Type: Journal Article | Journal: Diabetes, obesity & metabolism | Year: 2016
To evaluate the pharmacokinetics and pharmacodynamics of different doses of glucagon administered subcutaneously (s.c.) at different blood glucose levels.This study was an open-label, randomized, three-period, cross-over experiment in 6 patients with type 1 diabetes. During each of the three periods, different blood glucose levels were established in four consecutive steps (8, 6, 4 and 2.8 mmol/l) and glucagon was given at each blood glucose level in doses from 0.11 to 0.44 mg and 0.33, 0.66 and 1 mg at the lowest glucose concentration.Maximum glucagon concentration and area under the curve increased with increasing glucagon dose. Maximum glucagon concentration was reached after 10-20 min. Glucagon raised blood glucose in a dose-dependent manner at different baseline blood glucose levels. The median glucose excursion ranged from 2.6 to 6.2 mmol/l. Time to maximum glucose concentration was dose-dependent for the glucagon doses at 2.8 mmol/l, with median values from 40 to 80 min.Glucagon administered s.c. produces a stable pharmacokinetic and pharmacodynamic response at lower doses than the usual rescue dose and across a range of hypo- to hyperglycaemic blood glucose levels. This supports the use of small glucagon doses in the artificial pancreas to correct and prevent hypoglycaemia.
PubMed | University of Amsterdam, Inreda Diabetic BV and Rijnstate Hospital
Type: Journal Article | Journal: Diabetes, obesity & metabolism | Year: 2016
To assess the performance and safety of an integrated bihormonal artificial pancreas system consisting of one wearable device and two wireless glucose sensor transmitters during short-term daily use at home.Adult patients with type 1 diabetes using an insulin pump were invited to enrol in this randomized crossover study. Treatment with the artificial pancreas started with a day and night in the clinical research centre, followed by 3days at home.

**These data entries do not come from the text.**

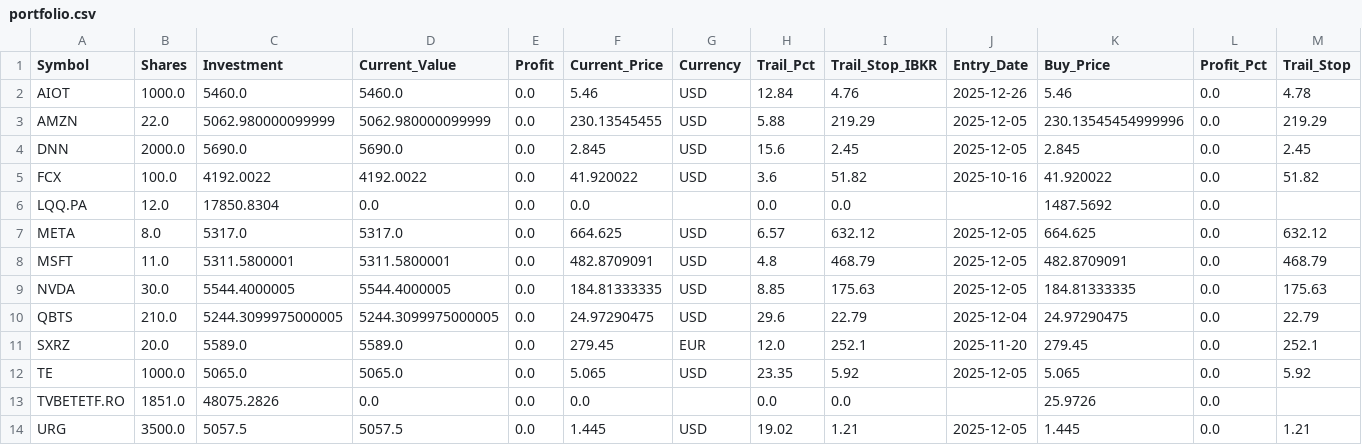
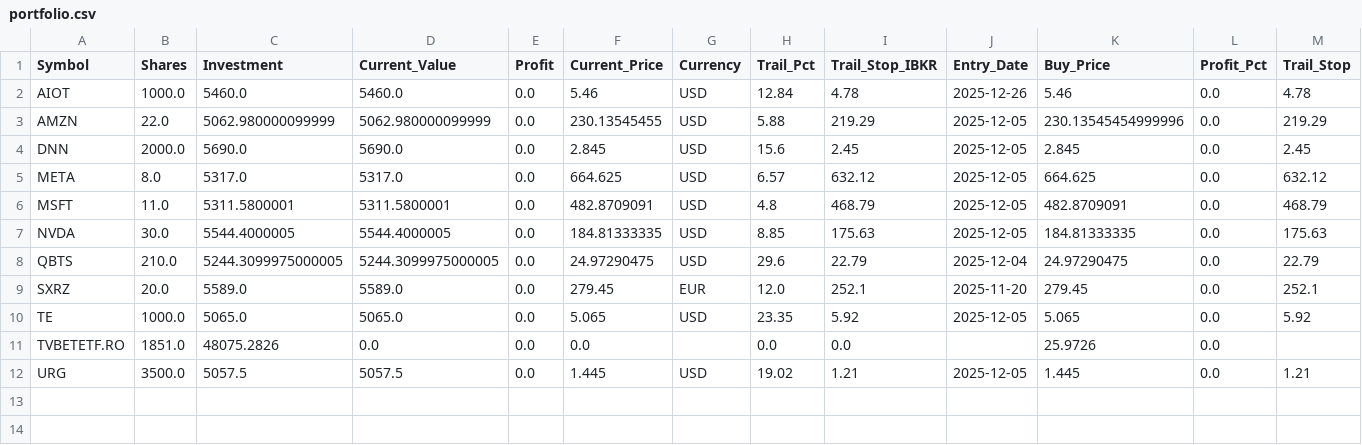
Before and after one commit to ddanyro/market-scanner, a CSV file: portfolio.csv, drawn as a sheet.

```diff
--- a/portfolio.csv
+++ b/portfolio.csv
@@ -1,7 +1,5 @@
 Symbol,Shares,Investment,Current_Value,Profit,Current_Price,Currency,Trail_Pct,Trail_Stop_IBKR,Entry_Date,Buy_Price,Profit_Pct,Trail_Stop
-AIOT,1000.0,5460.0,5460.0,0.0,5.46,USD,12.84,4.76,2025-12-26,5.46,0.0,4.78
+AIOT,1000.0,5460.0,5460.0,0.0,5.46,USD,12.84,4.78,2025-12-26,5.46,0.0,4.78
 AMZN,22.0,5062.980000099999,5062.980000099999,0.0,230.13545455,USD,5.88,219.29,2025-12-05,230.13545454999996,0.0,219.29
 DNN,2000.0,5690.0,5690.0,0.0,2.845,USD,15.6,2.45,2025-12-05,2.845,0.0,2.45
-FCX,100.0,4192.0022,4192.0022,0.0,41.920022,USD,3.6,51.82,2025-10-16,41.920022,0.0,51.82
-LQQ.PA,12.0,17850.8304,0.0,0.0,0.0,,0.0,0.0,,1487.5692,0.0,
 META,8.0,5317.0,5317.0,0.0,664.625,USD,6.57,632.12,2025-12-05,664.625,0.0,632.12
```
Also changed, not shown: 1 other file.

The control period consisted of 4days of insulin pump therapy at home with blinded continuous glucose monitoring for data collection. Days 2-4 were predefined as the analysis period, with median glucose as the primary outcome.A total of 10 patients completed the study. The median [interquartile range (IQR)] glucose level was similar for the two treatments [7.3 (7.0-7.6)mmol/l for the artificial pancreas vs. 7.7 (7.0-9.0)mmol/l for the control; p=0.123]. The median (IQR) percentage of time spent in euglycaemia (3.9-10mmol/l) was longer during use of the artificial pancreas [84.7 (82.2-87.8)% for the artificial pancreas vs. 68.5 (57.9-83.6)% for the control; p=0.007]. Time in hypoglycaemia was 1.3 (0.2-3.2)% for the artificial pancreas and 2.4 (0.4-10.3)% for the control treatment (p=0.139). Separate analysis of daytime and night-time showed that the improvements were mainly achieved during the night.The results of this pilot study suggest that our integrated artificial pancreas provides better glucose control than insulin pump therapy in patients with type 1 diabetes at home and that the treatment is safe.